:: Goal of the exercise ::
Within the material below, find each line bearing the word "ParentRef" and present it.

:: Records provided ::
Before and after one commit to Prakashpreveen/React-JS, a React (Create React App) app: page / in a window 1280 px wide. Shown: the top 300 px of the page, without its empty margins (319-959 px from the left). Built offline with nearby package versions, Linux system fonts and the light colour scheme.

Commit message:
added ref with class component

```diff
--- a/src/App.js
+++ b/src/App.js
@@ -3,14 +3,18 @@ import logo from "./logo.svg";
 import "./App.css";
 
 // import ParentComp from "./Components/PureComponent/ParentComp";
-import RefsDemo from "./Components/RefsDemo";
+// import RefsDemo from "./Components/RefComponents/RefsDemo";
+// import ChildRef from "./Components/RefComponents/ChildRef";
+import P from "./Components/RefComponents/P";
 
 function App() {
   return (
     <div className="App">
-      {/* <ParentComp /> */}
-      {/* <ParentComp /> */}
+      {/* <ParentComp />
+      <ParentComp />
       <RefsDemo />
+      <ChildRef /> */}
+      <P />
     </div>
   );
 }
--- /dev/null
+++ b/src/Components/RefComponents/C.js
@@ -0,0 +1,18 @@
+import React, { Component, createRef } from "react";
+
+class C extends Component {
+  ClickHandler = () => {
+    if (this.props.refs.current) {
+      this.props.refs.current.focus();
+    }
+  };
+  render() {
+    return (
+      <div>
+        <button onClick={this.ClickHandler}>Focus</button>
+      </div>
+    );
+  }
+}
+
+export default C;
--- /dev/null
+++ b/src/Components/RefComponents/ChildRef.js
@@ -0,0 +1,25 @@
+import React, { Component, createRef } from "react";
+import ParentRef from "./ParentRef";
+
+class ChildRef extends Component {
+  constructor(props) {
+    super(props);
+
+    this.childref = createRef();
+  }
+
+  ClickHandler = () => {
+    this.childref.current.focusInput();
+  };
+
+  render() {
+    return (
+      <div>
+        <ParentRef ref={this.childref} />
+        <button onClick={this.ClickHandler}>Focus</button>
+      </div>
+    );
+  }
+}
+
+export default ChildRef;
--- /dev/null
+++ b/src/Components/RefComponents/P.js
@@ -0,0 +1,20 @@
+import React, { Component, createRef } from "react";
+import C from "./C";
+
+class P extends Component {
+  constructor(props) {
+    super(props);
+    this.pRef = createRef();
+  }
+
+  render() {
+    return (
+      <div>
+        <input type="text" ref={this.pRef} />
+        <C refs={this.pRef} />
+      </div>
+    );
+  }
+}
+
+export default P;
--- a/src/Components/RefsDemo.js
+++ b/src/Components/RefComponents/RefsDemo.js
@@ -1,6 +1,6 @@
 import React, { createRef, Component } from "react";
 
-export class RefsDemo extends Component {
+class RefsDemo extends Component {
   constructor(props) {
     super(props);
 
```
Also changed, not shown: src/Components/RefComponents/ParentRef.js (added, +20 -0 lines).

:: Written response ::
+import ParentRef from "./ParentRef";
+        <ParentRef ref={this.childref} />
Also changed, not shown: src/Components/RefComponents/ParentRef.js (added, +20 -0 lines).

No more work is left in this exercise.